And so, getting back to the midnight revels in Chile — since I’d never seen an ibis outside a zoo, or mummy exhibit, I thought ibises lived in Egypt.

I believe, that the Black-Faced Ibises feel this way, too.  Misplaced and resentful.  Chile is not the warm Nile delta, they’re not worshiped here, there are no pyramids, and they are pissed.


When I looked them up, some birder described them as “highly sociable.”  I guess you could say, that Charles Manson liked to have people all around him, too.  Ibises are also intensely territorial.  One night, I woke up to find two of them fighting to the death on the rooftop across from my window.  The larger one, in a “highly sociable” way, snapped the neck of the other, and then slammed its body again and again on the roof, to make sure it was dead.

These birds are just plain creepy, and their ominous, mournful song really does sound like a creepy dirge. They stare at me.  Even during storms, when it sounds like the winds of Satan are blowing my roof off, and all other birds have vanished, the ibises sit on my window ledge and stare at me, as if watching for me to die so they can come and peck out my eyes. The dogs howl, the winds try to cave in the small weak hostel, and the creepy birds start their eerie dirge.

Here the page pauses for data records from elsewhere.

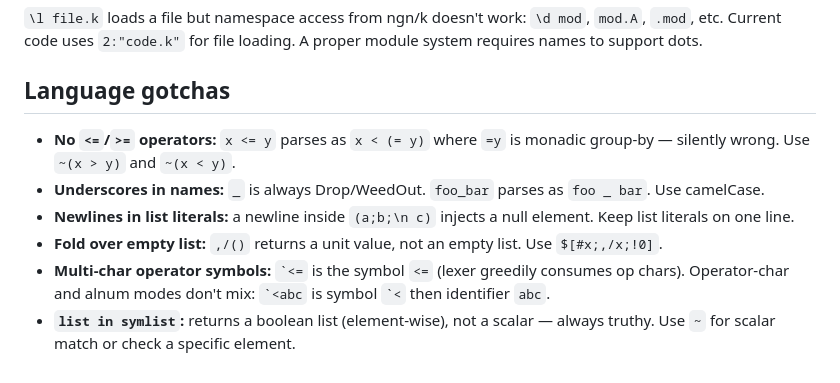
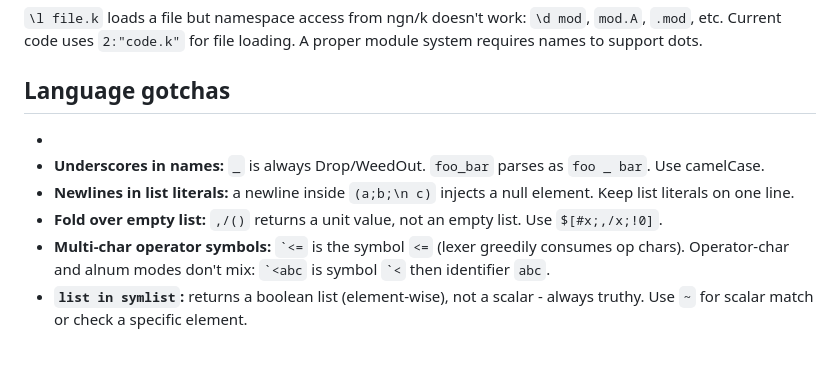
Before and after one commit to wrnrlr/ink-newjit, a Markdown page: AGENT.md, the part around one of its changes. Drawn GitHub-style.

```diff
--- a/AGENT.md
+++ b/AGENT.md
@@ -258,9 +271,9 @@ The parser, compiler, and runtime are all written in Zig 0.16.
 `\l file.k` loads a file but namespace access from ngn/k doesn't work: `\d mod`, `mod.A`, `.mod`, etc. Current code uses `2:"code.k"` for file loading. A proper module system requires names to support dots.
 
 ## Language gotchas
-- **No `<=`/`>=` operators:** `x <= y` parses as `x < (= y)` where `=y` is monadic group-by — silently wrong. Use `~(x > y)` and `~(x < y)`.
+-
 - **Underscores in names:** `_` is always Drop/WeedOut. `foo_bar` parses as `foo _ bar`. Use camelCase.
 - **Newlines in list literals:** a newline inside `(a;b;\n c)` injects a null element. Keep list literals on one line.
 - **Fold over empty list:** `,/()` returns a unit value, not an empty list. Use `$[#x;,/x;!0]`.
 - **Multi-char operator symbols:** `` `<= `` is the symbol `<=` (lexer greedily consumes op chars). Operator-char and alnum modes don't mix: `` `<abc `` is symbol `` `< `` then identifier `abc`.
-- **`list in symlist`:** returns a boolean list (element-wise), not a scalar — always truthy. Use `~` for scalar match or check a specific element.
+- **`list in symlist`:** returns a boolean list (element-wise), not a scalar - always truthy. Use `~` for scalar match or check a specific element.
```
Also changed, not shown: other parts of AGENT.md (+132 -119 lines).
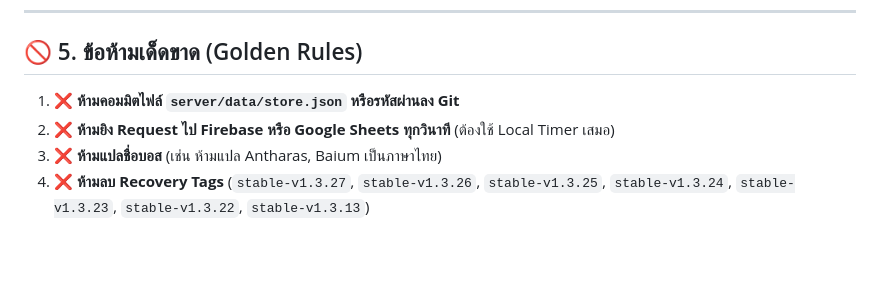
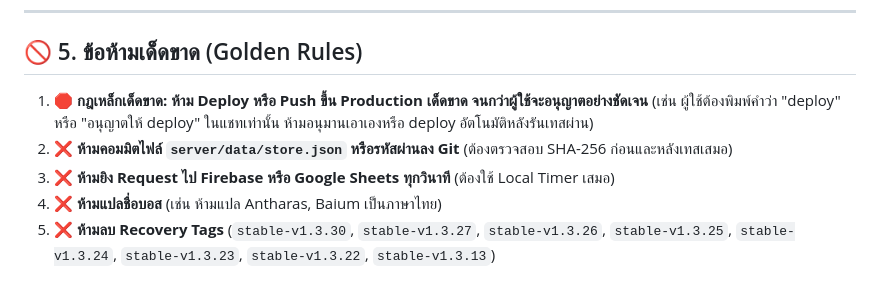
Before and after one commit to tinnakornid2/Boss-time, a Markdown page: docs/HANDOVER_DEVELOPER_GUIDE.md, the part around the change. Drawn GitHub-style; blank space fills up the shorter version.

Commit message:
docs: establish ironclad rule requiring explicit user permission before deployment

```diff
--- a/docs/HANDOVER_DEVELOPER_GUIDE.md
+++ b/docs/HANDOVER_DEVELOPER_GUIDE.md
@@ -115,7 +115,8 @@ npm run backup
 
 ## 🚫 5. ข้อห้ามเด็ดขาด (Golden Rules)
 
-1. ❌ **ห้ามคอมมิตไฟล์ `server/data/store.json` หรือรหัสผ่านลง Git**
-2. ❌ **ห้ามยิง Request ไป Firebase หรือ Google Sheets ทุกวินาที** (ต้องใช้ Local Timer เสมอ)
-3. ❌ **ห้ามแปลชื่อบอส** (เช่น ห้ามแปล Antharas, Baium เป็นภาษาไทย)
-4. ❌ **ห้ามลบ Recovery Tags** (`stable-v1.3.27`, `stable-v1.3.26`, `stable-v1.3.25`, `stable-v1.3.24`, `stable-v1.3.23`, `stable-v1.3.22`, `stable-v1.3.13`)
+1. 🛑 **กฎเหล็กเด็ดขาด: ห้าม Deploy หรือ Push ขึ้น Production เด็ดขาด จนกว่าผู้ใช้จะอนุญาตอย่างชัดเจน** (เช่น ผู้ใช้ต้องพิมพ์คำว่า "deploy" หรือ "อนุญาตให้ deploy" ในแชทเท่านั้น ห้ามอนุมานเอาเองหรือ deploy อัตโนมัติหลังรันเทสผ่าน)
+2. ❌ **ห้ามคอมมิตไฟล์ `server/data/store.json` หรือรหัสผ่านลง Git** (ต้องตรวจสอบ SHA-256 ก่อนและหลังเทสเสมอ)
+3. ❌ **ห้ามยิง Request ไป Firebase หรือ Google Sheets ทุกวินาที** (ต้องใช้ Local Timer เสมอ)
+4. ❌ **ห้ามแปลชื่อบอส** (เช่น ห้ามแปล Antharas, Baium เป็นภาษาไทย)
+5. ❌ **ห้ามลบ Recovery Tags** (`stable-v1.3.30`, `stable-v1.3.27`, `stable-v1.3.26`, `stable-v1.3.25`, `stable-v1.3.24`, `stable-v1.3.23`, `stable-v1.3.22`, `stable-v1.3.13`)
```
Also changed, not shown: AGENTS.md (+9 -3 lines).
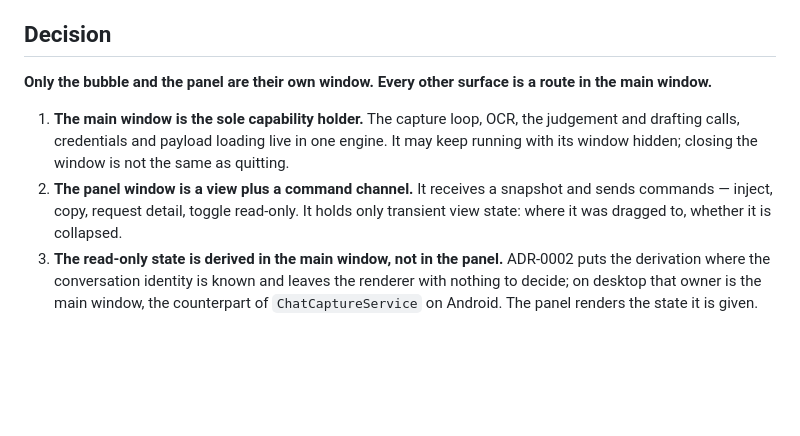
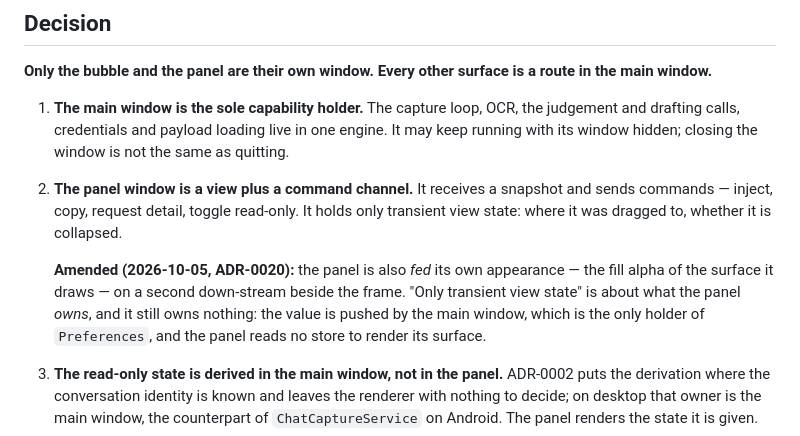
Before and after one commit to RayWangQvQ/miaotoujunshi, a Markdown page: docs/adr/0012-only-the-bubble-and-panel-are-their-own-window.md, the part around the change. Drawn GitHub-style; blank space fills up the shorter version.

```diff
--- a/docs/adr/0012-only-the-bubble-and-panel-are-their-own-window.md
+++ b/docs/adr/0012-only-the-bubble-and-panel-are-their-own-window.md
@@ -33,6 +33,12 @@ route in the main window.**
 2. **The panel window is a view plus a command channel.** It receives a snapshot
    and sends commands — inject, copy, request detail, toggle read-only. It holds
    only transient view state: where it was dragged to, whether it is collapsed.
+
+   **Amended (2026-10-05, ADR-0020):** the panel is also *fed* its own appearance —
+   the fill alpha of the surface it draws — on a second down-stream beside the
+   frame. "Only transient view state" is about what the panel *owns*, and it still
+   owns nothing: the value is pushed by the main window, which is the only holder
+   of `Preferences`, and the panel reads no store to render its surface.
 3. **The read-only state is derived in the main window, not in the panel.** ADR-0002
    puts the derivation where the conversation identity is known and leaves the
    renderer with nothing to decide; on desktop that owner is the main window, the
```
Also changed, not shown: docs/adr/0020-carry-the-panel-appearance-across-the-engine-boundary.md (added, +178 -0 lines).
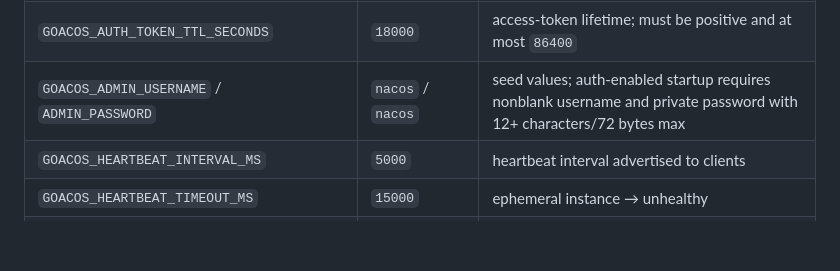
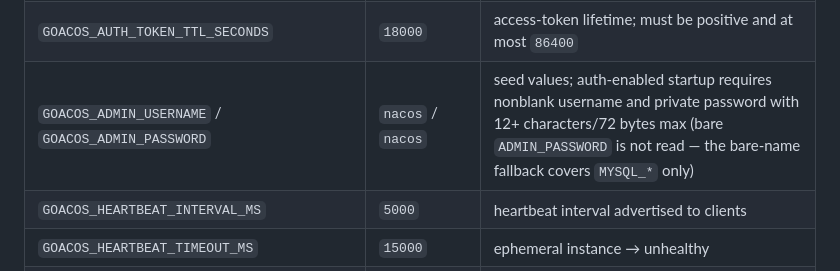
Before and after one commit to halfking/goacos, a Markdown page: README.md, the part around the change. GitHub-like rendering; blank space fills up the shorter version.

```diff
--- a/README.md
+++ b/README.md
@@ -77,7 +77,7 @@ make build && GOACOS_MYSQL_HOST=127.0.0.1 GOACOS_MYSQL_USER=root GOACOS_MYSQL_PA
 | `GOACOS_AUTH_ENABLED` | `false` | unsecured compatibility mode; enable for private deployments |
 | `GOACOS_AUTH_TOKEN_SECRET` | empty | explicit private JWT key, at least 32 bytes; old public default rejected when auth enabled |
 | `GOACOS_AUTH_TOKEN_TTL_SECONDS` | `18000` | access-token lifetime; must be positive and at most `86400` |
-| `GOACOS_ADMIN_USERNAME` / `ADMIN_PASSWORD` | `nacos` / `nacos` | seed values; auth-enabled startup requires nonblank username and private password with 12+ characters/72 bytes max |
+| `GOACOS_ADMIN_USERNAME` / `GOACOS_ADMIN_PASSWORD` | `nacos` / `nacos` | seed values; auth-enabled startup requires nonblank username and private password with 12+ characters/72 bytes max (bare `ADMIN_PASSWORD` is not read — the bare-name fallback covers `MYSQL_*` only) |
 | `GOACOS_HEARTBEAT_INTERVAL_MS` | `5000` | heartbeat interval advertised to clients |
 | `GOACOS_HEARTBEAT_TIMEOUT_MS` | `15000` | ephemeral instance → unhealthy |
 | `GOACOS_EPHEMERAL_DELETE_AFTER_MS` | `30000` | ephemeral instance → removed |
```
Also changed, not shown: README_zh.md (+1 -1 lines).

So this is the kind of crap that haunts the nights around here.  And this is why I come to school exhausted.


I wrote this as my first diary entry from Pucón, and re-reading it, it sounds a bit…overwrought?  feverish?  As it turned out, I wasn’t just feeling creeped-out, I actually was feverish, and having a flare-up of a medical problem.  So I took the bus down to Valdivia, where there’s a hospital, had some tests, pills, antibiotics, etc. and feel a lot better now.  And spring is on the way.

Feeling much more like myself, but sticking to the story, sorry, at night, this is still the noisiest Halloween-kind-of-place I’ve ever been.

Love my school, the students, the teachers, the stray dogs, the Andes, and my host family.  And man, all God’s creatures got a place in the choir, and no doubt I’m invoking the wrath of Thoth, the Audubon Society, and the Ghost of Roger Tory Peterson, but I don’t care, I still hate these wretched Black-Faced Ibises.

When I cannot sleep, I send emails to KFC, praising the bird’s flavor and low fat content, hoping they’ll take the hint.

In a museum in Holland, there’s an ancient papyrus, listing all the calamities that finished off Egypt’s Old Kingdom (long before Moses) and one of the curses?  “Men behaving as wild ibises.”

And at Saqqara, in Egypt, they say they’ve found a million and a half of them, mummified.  The historians think this has deep religious significance.

Personally, I think they just got on everybody’s nerves.

And I also think ol’ Pharaoh had the right idea.  Wrap ’em up tight & stick ’em in a sand dune.

Over and out, from me and the Weird Birds of Doom, here at Night on Bald Mountain, Chile.